We got home, and I saw the cookie wrapper lying on the floor in the doorway between the family room and the living room. I look at Izzy, and I point to the cookie package saying "look at that!" The dog looks away. I go over to where he looks and I point at the package again - and he turns his head the other way. This continues for a few minutes, with Izzy never looking at the package. His strategy was to pretend that if he didn't see it, it wasn't there. Except of course, it was there.
Tennessee seems to be playing a similar game with homosexuality, that if you don't talk about the Gay, then the kids won't catch the Gay. State Representative Stacey Campfield has apparently decided that it's important for the state to protect their children by introducing legislation that would ban any discussion on homosexuality in elementary and middle schools. I first read about this and the proposed verbiage at the First Amendment Law Professors Blog here.
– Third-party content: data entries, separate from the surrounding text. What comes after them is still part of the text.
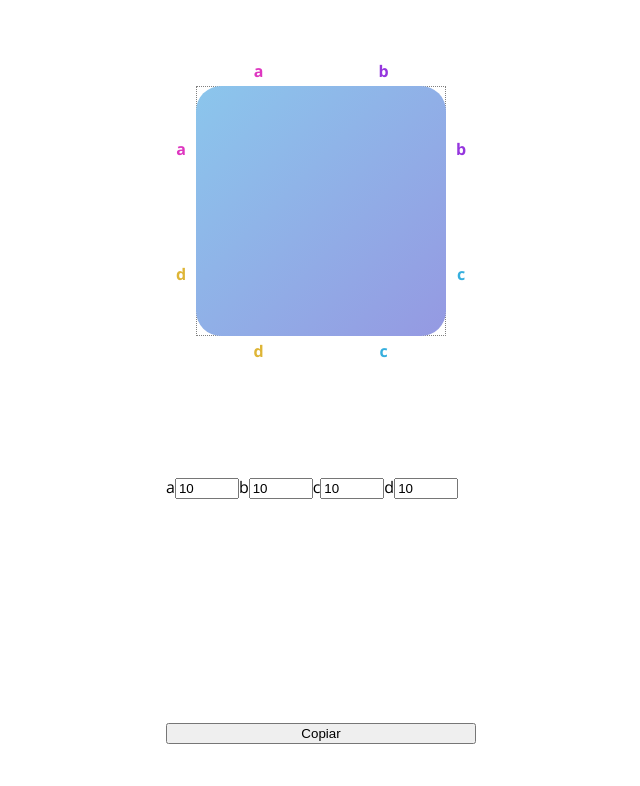
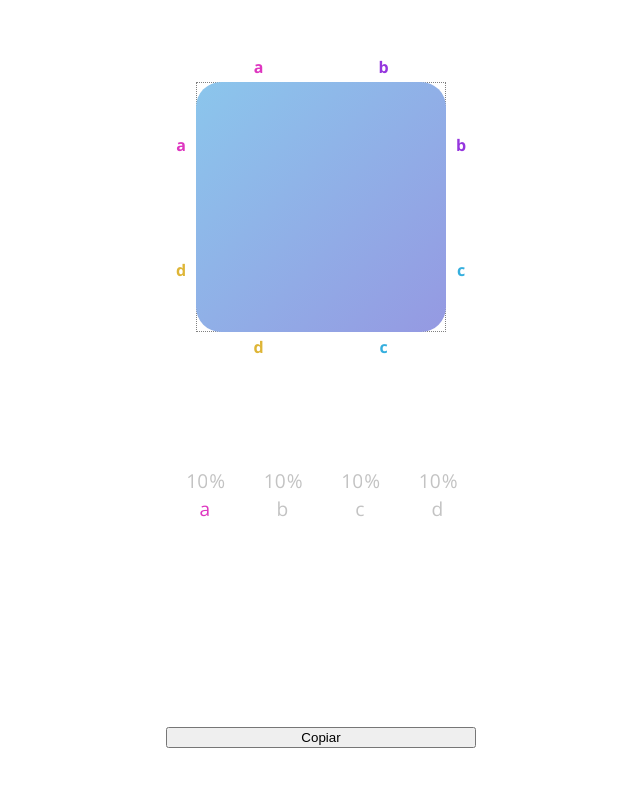
Before and after one commit to Lopez089/Border-Radius-Previewer, a React (Vite) app: page / in a window 1280 px wide. Shown: the top 786 px of the page, without its empty margins (319-959 px from the left). Built offline with nearby package versions, Linux system fonts and the light colour scheme.

Commit message:
feat: create styles form

```diff
--- a/src/App.jsx
+++ b/src/App.jsx
@@ -3,6 +3,7 @@ import styled from 'styled-components'
 import { Layout } from './components/index'
 
 const inicialState = [10, 10, 10, 10]
+
 
 const Cuadrado = styled.div`
   grid-column: 2 / 4;
@@ -32,8 +33,11 @@ const WrapeerSquare = styled.div`
   grid-template-rows: 30px repeat(2, 1fr) 30px;
 `
 
+const P = styled.p`
+  color:${prop => prop.color};
+`
+
 const ATop = styled.div`
-  color:#de36c0;
   display: flex;
   justify-content: center;
   align-items: center;
@@ -41,7 +45,6 @@ const ATop = styled.div`
   grid-row: 1;
 `
 const ALeft = styled.div`
-  color:#de36c0;
   display: flex;
   justify-content: center;
   align-items: center;
@@ -100,6 +103,34 @@ const CButton = styled.div`
   grid-column: 3/ 3;
   grid-row: 4;
 `
+const InputGroup = styled.div`
+  display: flex;
+  flex-direction: column;
+  align-items: center;
+  gap: 4px;
+`
+const Form = styled.form`
+  display: flex;
+  justify-content: space-around;
+  color: #c3c3c3;
+  font-size:1.2rem;
+`
+const WrapInput = styled.div`
+  display:flex;
+  align-items:center;
+`
+const Input = styled.input`
+  text-align: right;
+  width: 21px;
+  border: none ;
+  outline: none;
+  font-family: 'Open Sans', sans-serif;
+  color: #c3c3c3;
+  font-size:1.2rem;
+  ::-webkit-inner-spin-button {
+    -webkit-appearance: none;
+  }
+`
 
 function App() {
   const [border, setBorder] = useState(inicialState)
@@ -137,10 +168,10 @@ function App() {
   return (
     <Layout>
       <WrapeerSquare>
-        <ATop><p>a</p></ATop>
-        <BTop><p>b</p></BTop>
-        <ALeft><p>a</p></ALeft>
-        <BRight><p>b</p></BRight>
+        <ATop><P color='#de36c0'>a</P></ATop>
+        <BTop><P color='#9536de'>b</P></BTop>
+        <ALeft><P color='#de36c0'>a</P></ALeft>
+        <BRight><P color='#9536de'>b</P></BRight>
         <OutlineSquare />
         <Cuadrado border={border} />
         <DLeft><p>d</p></DLeft>
@@ -148,16 +179,38 @@ function App() {
         <DButton><p>d</p></DButton>
         <CButton><p>c</p></CButton>
       </WrapeerSquare>
-      <form >
-        <label htmlFor='a'>a</label>
-        <input type="number" name='a' value={border[0]} onChange={(e) => handleSubmit(e)} max='100' min='0' />
-        <label htmlFor='b'>b</label>
-        <input type="number" name='b' value={border[1]} onChange={(e) => handleSubmit(e)} max='100' min='0' />
-        <label htmlFor='c'>c</label>
-        <input type="number" name='c' value={border[2]} onChange={(e) => handleSubmit(e)} max='100' min='0' />
-        <label htmlFor='d'>d</label>
-        <input type="number" name='d' value={border[3]} onChange={(e) => handleSubmit(e)} max='100' min='0' />
-      </form>
+      <Form >
+        <InputGroup>
+          <WrapInput>
+            <Input type="number" name='a' value={border[0]} onChange={(e) => handleSubmit(e)} max='100' min='0' />
+            <p>%</p>
+          </WrapInput>
+          <P color='#de36c0'>
+            <label htmlFor='a'>a</label>
+          </P>
+        </InputGroup>
+        <InputGroup>
+          <WrapInput>
+            <Input type="number" name='b' value={border[1]} onChange={(e) => handleSubmit(e)} max='100' min='0' />
+            <p>%</p>
+          </WrapInput>
+          <label htmlFor='b'>b</label>
+        </InputGroup>
+        <InputGroup>
+          <WrapInput>
+            <Input type="number" name='c' value={border[2]} onChange={(e) => handleSubmit(e)} max='100' min='0' />
+            <p>%</p>
+          </WrapInput>
+          <label htmlFor='c'>c</label>
+        </InputGroup>
+        <InputGroup>
+          <WrapInput>
+            <Input type="number" name='d' value={border[3]} onChange={(e) => handleSubmit(e)} max='100' min='0' />
+            <p>%</p>
+          </WrapInput>
+          <label htmlFor='d'>d</label>
+        </InputGroup>
+      </Form>
       <p>{message}</p>
       <button onClick={() => handleCopy()}>Copiar</button>
     </Layout>
```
The language of the bill is as follows:
The general assembly recognizes the sensitivity of certain subjects that are best explained and discussed in the home. Human sexuality is an immensely complex subject with enormous societal, scientific, psychiatric and historical implications that are best understood by children with sufficient maturity to grasp such issues. Notwithstanding law to the contrary, no public elementary or middle school shall permit any instruction or materials discussing sexual orientation other than heterosexuality.The bill itself is a bit confusing, in my opinion. If sexuality is so complex a subject to discuss, then why only ban one aspect of it? Wouldn't it make more sense to put a complete moratorium on it, if you were truly concerned about the children's ability to understand?
It also seems to me that this phraseology could pose some future problems with the Religious Right. The wording would ban all "materials discussing sexual orientation other than heterosexuality." A plain language interpretation of this bill would ban the Bible (read Leviticus lately?) - something that Religious Right has railing against for years. Additionally, the justification for this bill - that "the sensitivity of certain subjects are best explained and discussed at home" - is precisely the rationale many give for wanting to keep religion and religious education out of public schools.
I doubt this bill will make it very far, and I certainly hope it doesn't. Simply turning a blind eye to the Gay is not going to keep children from being gay. All this bill would do is demonstrate to a significant portion of the populace that their lifestyle is verboten.